**WHAT YOU HAVE TO DO**
Exclude all pictures from your copy of the data below, which should otherwise match exactly.

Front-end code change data
-------------------------

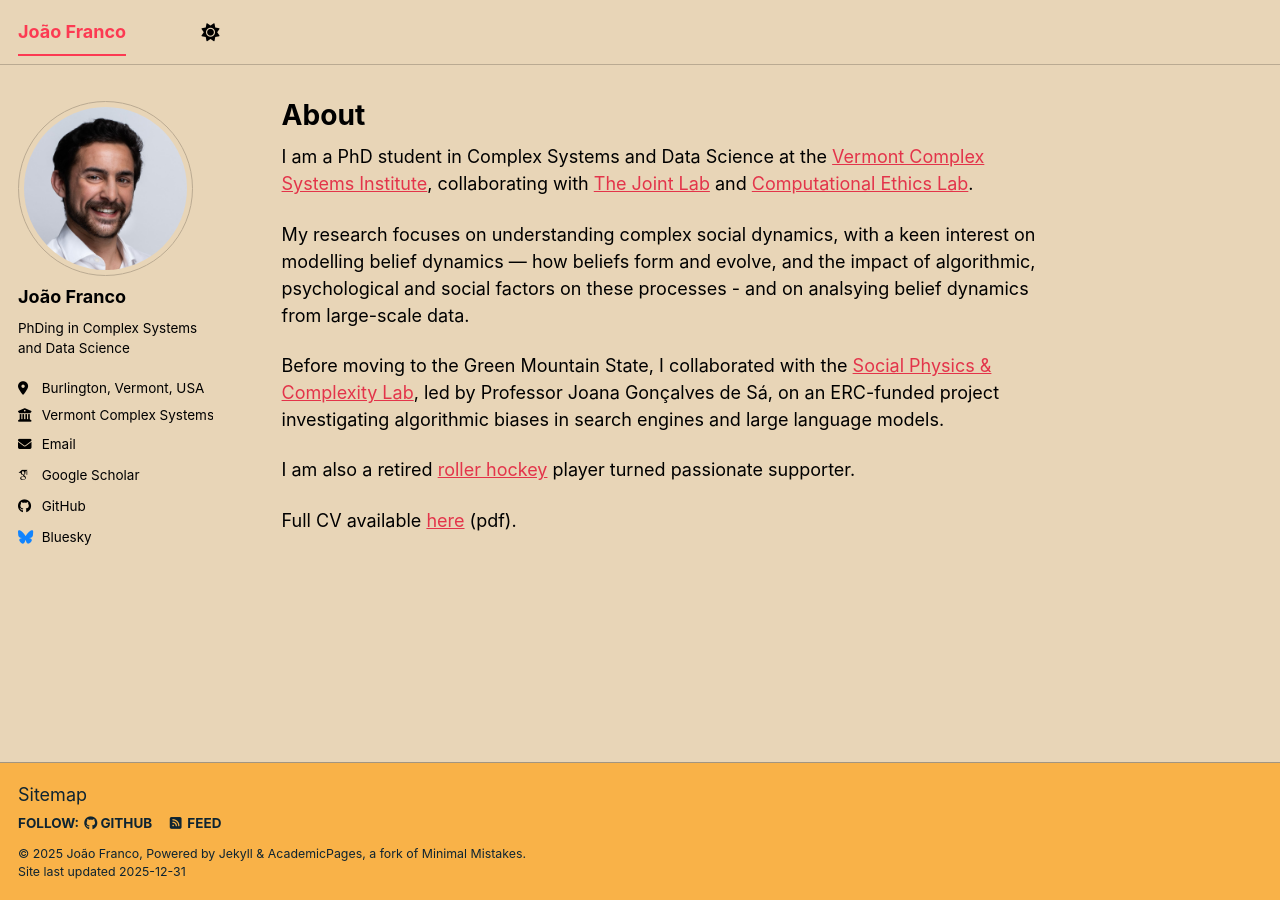
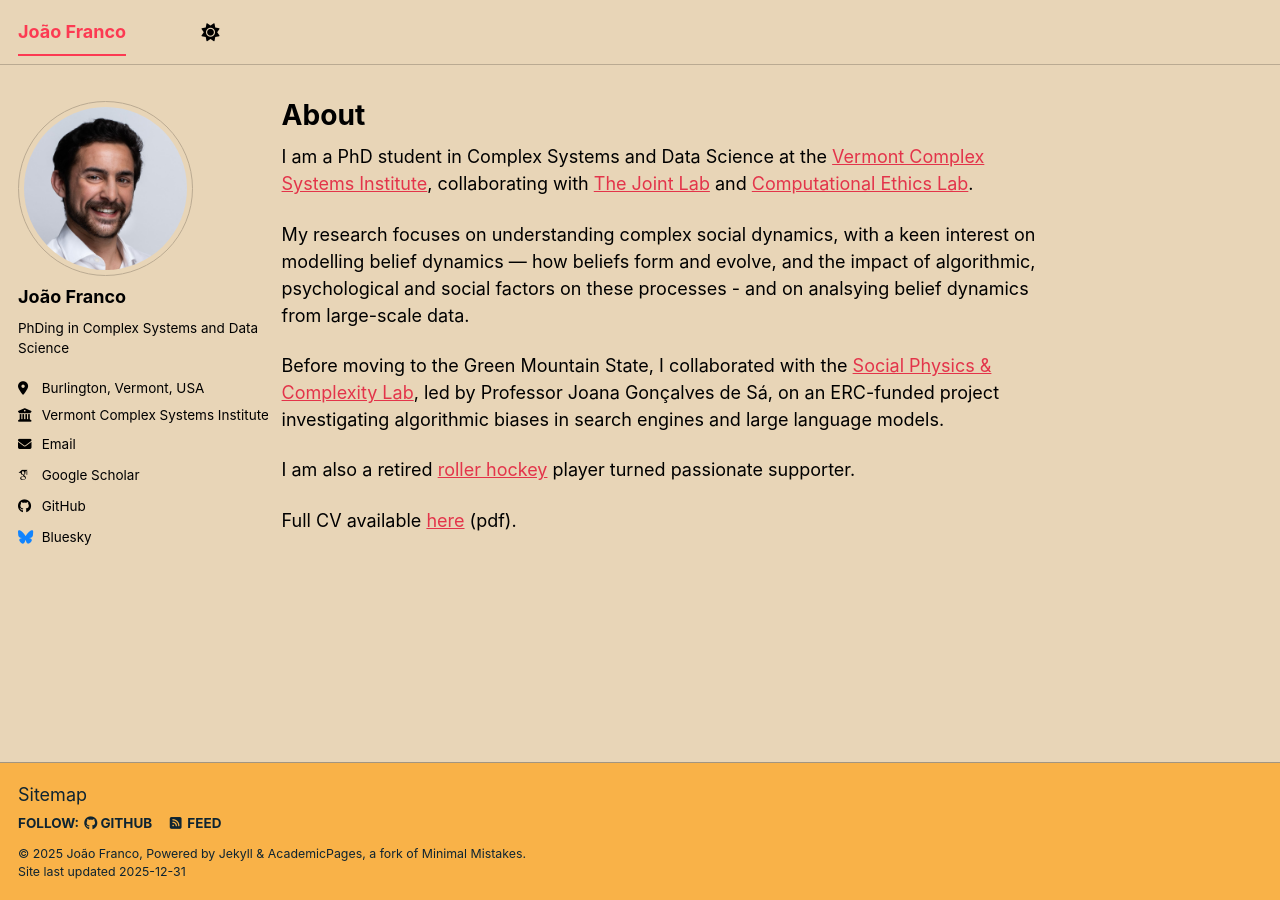
Before and after one commit to OkFranco/okfranco.github.io, a Jekyll site: the page built from _pages/about.md, in a window 1280 px wide. Built offline with Jekyll 4.4.1, drawn with Linux system fonts in a browser that asks for light colours; some web fonts are replaced; a script bundle is joined from its source files by our own code; library files that are not in the unit come from our copies.

Commit message:
sidebar_width

```diff
--- a/_sass/layout/_sidebar.scss
+++ b/_sass/layout/_sidebar.scss
@@ -25,7 +25,7 @@
   }
 
   @include breakpoint($large) {
-    @include span(2 of 12);
+    @include span(5 of 12);
     opacity: 1;
     -webkit-transition: opacity 0.2s ease-in-out;
             transition: opacity 0.2s ease-in-out;
```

-------------------------

**SOLUTION FOR THIS PROBLEM**
Before and after one commit to OkFranco/okfranco.github.io, a Jekyll site: the page built from _pages/about.md, in a window 1280 px wide. Built offline with Jekyll 4.4.1, drawn with Linux system fonts in a browser that asks for light colours; some web fonts are replaced; a script bundle is joined from its source files by our own code; library files that are not in the unit come from our copies.

Commit message:
sidebar_width

```diff
--- a/_sass/layout/_sidebar.scss
+++ b/_sass/layout/_sidebar.scss
@@ -25,7 +25,7 @@
   }
 
   @include breakpoint($large) {
-    @include span(2 of 12);
+    @include span(5 of 12);
     opacity: 1;
     -webkit-transition: opacity 0.2s ease-in-out;
             transition: opacity 0.2s ease-in-out;
```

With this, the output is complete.